A look at Jonathan Little’s WPT bustout poker hand



I recently played in the $25,500 World Poker Tour main event at the Bellagio, and I can honestly say I played the best four days of poker of my life. I made good folds, good calls and a few good bluffs. I wrote down every hand I played, which I’ll use as coaching material in the future. I busted in 20th place, while 18 people got paid. Going out basically on the bubble is never fun.

Michael Mizrachi, with 500K chips, raised to 27K from middle position at 6K-12K-2K blinds. I, with 400K, picked up A-K in the small blind. Antonio Esfandari was in the big blind with 180K. While I was looking at my cards, I looked to my left and saw Antonio perk up a little bit, which led me to believe he may go all-in if given the opportunity.

So, I decided to call, hoping Antonio would go all-in with whatever he had and I didn’t really mind what Michael did, as I had A-K, which would crush any range he would continue with. I was thrilled to see Antonio instantly go all-in as soon as my chips hit the felt.

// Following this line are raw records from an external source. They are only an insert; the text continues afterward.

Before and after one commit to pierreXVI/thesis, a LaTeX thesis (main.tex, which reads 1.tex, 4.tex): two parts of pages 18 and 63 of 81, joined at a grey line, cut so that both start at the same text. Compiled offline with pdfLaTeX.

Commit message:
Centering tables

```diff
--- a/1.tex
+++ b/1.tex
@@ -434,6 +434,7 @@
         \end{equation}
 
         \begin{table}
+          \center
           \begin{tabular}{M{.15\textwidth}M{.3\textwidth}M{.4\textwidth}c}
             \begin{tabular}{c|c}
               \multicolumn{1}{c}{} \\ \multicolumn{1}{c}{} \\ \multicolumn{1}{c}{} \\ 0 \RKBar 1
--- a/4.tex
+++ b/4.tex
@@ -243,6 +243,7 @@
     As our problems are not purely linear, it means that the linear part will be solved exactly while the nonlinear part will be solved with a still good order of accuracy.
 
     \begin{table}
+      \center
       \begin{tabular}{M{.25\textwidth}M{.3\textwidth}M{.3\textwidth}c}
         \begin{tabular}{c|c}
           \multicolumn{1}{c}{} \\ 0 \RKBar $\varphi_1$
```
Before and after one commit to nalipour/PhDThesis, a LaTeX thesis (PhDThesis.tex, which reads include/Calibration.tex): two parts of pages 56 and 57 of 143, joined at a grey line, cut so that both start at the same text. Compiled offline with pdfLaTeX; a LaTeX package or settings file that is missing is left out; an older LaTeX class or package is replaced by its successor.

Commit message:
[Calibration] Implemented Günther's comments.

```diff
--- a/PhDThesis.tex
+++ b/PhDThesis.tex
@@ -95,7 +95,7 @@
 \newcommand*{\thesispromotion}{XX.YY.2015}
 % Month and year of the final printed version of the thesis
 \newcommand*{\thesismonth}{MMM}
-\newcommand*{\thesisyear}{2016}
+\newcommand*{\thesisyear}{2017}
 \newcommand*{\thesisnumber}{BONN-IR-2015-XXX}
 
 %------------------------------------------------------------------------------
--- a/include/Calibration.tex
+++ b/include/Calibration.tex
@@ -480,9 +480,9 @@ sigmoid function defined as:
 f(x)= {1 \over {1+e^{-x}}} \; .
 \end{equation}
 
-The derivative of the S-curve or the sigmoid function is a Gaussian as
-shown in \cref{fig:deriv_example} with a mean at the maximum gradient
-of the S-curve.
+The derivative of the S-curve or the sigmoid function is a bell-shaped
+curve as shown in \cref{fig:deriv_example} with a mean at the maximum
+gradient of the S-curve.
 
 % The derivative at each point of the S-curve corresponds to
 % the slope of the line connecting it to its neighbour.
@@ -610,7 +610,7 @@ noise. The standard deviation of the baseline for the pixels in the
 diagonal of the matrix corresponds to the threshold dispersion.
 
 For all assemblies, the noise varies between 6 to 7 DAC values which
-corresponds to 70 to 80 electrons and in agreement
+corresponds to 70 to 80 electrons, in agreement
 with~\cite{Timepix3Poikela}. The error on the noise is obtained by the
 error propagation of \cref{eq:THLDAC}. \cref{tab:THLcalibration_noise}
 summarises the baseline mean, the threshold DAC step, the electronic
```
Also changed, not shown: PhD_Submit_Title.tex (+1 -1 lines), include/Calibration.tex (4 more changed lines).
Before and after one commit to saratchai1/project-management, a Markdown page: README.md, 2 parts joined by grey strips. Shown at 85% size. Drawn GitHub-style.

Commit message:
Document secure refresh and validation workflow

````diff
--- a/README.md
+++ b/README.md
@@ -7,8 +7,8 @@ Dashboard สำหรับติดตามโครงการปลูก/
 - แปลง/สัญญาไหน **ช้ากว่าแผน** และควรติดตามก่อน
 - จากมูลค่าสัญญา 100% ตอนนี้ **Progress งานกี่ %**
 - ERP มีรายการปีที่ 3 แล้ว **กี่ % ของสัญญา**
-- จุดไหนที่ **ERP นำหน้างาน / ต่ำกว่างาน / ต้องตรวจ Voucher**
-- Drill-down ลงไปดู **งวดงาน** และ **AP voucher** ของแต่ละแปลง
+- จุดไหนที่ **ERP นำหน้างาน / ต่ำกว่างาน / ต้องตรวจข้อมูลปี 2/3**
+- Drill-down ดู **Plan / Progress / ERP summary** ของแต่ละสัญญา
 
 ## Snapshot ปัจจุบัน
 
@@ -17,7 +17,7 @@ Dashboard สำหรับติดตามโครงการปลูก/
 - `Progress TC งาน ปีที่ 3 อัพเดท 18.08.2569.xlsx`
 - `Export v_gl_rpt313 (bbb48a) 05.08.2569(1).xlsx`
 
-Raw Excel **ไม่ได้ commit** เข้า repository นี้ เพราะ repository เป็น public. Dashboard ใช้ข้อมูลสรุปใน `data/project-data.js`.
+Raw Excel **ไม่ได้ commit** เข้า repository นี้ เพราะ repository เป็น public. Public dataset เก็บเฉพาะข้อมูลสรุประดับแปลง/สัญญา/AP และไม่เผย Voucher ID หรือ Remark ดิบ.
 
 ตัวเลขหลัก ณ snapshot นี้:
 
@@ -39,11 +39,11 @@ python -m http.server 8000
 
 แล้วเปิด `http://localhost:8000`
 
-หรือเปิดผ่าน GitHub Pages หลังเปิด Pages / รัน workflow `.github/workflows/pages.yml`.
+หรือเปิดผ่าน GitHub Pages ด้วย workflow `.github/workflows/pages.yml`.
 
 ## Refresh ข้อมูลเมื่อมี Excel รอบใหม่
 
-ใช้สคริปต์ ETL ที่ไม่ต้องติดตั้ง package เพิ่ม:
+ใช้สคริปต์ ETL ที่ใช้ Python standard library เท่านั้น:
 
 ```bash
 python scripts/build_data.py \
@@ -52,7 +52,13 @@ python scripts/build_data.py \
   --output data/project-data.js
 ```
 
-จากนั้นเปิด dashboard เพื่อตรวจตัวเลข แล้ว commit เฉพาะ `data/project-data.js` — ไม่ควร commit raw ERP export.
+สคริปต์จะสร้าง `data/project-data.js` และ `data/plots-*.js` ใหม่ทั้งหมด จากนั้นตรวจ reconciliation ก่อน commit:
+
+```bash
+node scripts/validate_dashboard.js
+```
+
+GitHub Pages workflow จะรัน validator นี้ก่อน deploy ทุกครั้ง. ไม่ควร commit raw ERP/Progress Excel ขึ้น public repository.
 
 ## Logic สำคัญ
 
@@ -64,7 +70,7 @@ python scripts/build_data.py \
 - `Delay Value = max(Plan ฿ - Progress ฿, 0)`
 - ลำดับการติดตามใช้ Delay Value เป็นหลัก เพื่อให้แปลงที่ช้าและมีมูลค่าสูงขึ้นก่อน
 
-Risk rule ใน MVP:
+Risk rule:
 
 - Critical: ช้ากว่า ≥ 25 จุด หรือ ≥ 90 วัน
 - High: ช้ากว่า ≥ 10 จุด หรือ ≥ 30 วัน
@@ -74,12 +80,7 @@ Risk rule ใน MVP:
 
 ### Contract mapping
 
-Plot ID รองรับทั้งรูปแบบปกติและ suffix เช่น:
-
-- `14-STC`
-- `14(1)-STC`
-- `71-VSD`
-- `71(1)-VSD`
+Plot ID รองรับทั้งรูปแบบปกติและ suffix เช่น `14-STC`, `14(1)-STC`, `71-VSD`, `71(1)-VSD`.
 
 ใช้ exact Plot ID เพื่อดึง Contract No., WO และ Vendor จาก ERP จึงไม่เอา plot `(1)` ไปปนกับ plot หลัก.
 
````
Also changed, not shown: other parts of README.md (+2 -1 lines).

I was equally happy to see Michael go all-in, which I thought was clearly an isolation play. I, of course, called. Michael had {q-Diamonds}{j-Diamonds} and Antonio had K-J. I had to fade a Q or a J to end up with a million chips, but a queen came to send me home.

When most players bust from a tournament, they usually try to figure out how they could’ve avoided the situation. I try to figure out if I could’ve gained more equity in the hand. Notice in this hand, if I reraised preflop, to say, 70K, Antonio would have almost certainly folded and Michael would’ve called.

I would then have to play a pot out of position against someone who tends to not fold whenever the flop is good for his perceived range or bad for my perceived range, which basically means he would almost certainly play back at me on any board that doesn’t have an ace, king or queen. This means I often will be winning small pots when I hit my ace or king and losing small pots whenever any other flop comes. That isn’t a good thing. I could also reraise large preflop, to something like 100K, but I think that’s a fishy play in general because it will force Michael to fold most hands that don’t have the correct equity to call. Whenever you have your opponent’s range crushed, you almost always want them in the hand. The last thing you want to do is drive them out of the pot when they have something such as A-J because they’re drawing thin. What this boils down to is I did the absolute best I could in this hand and that makes me happy.

I’m sure some of you are thinking, “But you risked going broke on the bubble.” While I did, notice I got all-in with 58 percent equity in a large pot, which certainly would’ve given me a great opportunity to make a really deep run in the tournament. Unless your stack is short, where getting in the money would be a huge success, playing like a super nit to get in the money is rarely a good play. In this event, 18th place paid $40K and first place paid $1.1 million. I would much rather give up a “guaranteed” $40K in exchange for a 1-in-15 shot at $1.1 million.

Sadly, most people can’t or haven’t done the math and believe min-cashing is the way to be profitable at poker. If you look at the players who cash regularly but rarely win, you’ll see they usually are break-even at best. To be a big winner in tournaments, you must put yourself in situations to get a lot of chips late in the tournament. This hand is a great example of how I do this on a regular basis. Sometimes, it just doesn’t work out.

— Jonathan Little is the Season 6 WPT Player of the Year and is a representative for Blue Shark Optics. If you want to learn to play a loose-aggressive style, which will constantly propel you to the top of the leaderboards, check out his poker training website at FloatTheTurn.com.

Ante Up Magazine

Ante Up Magazine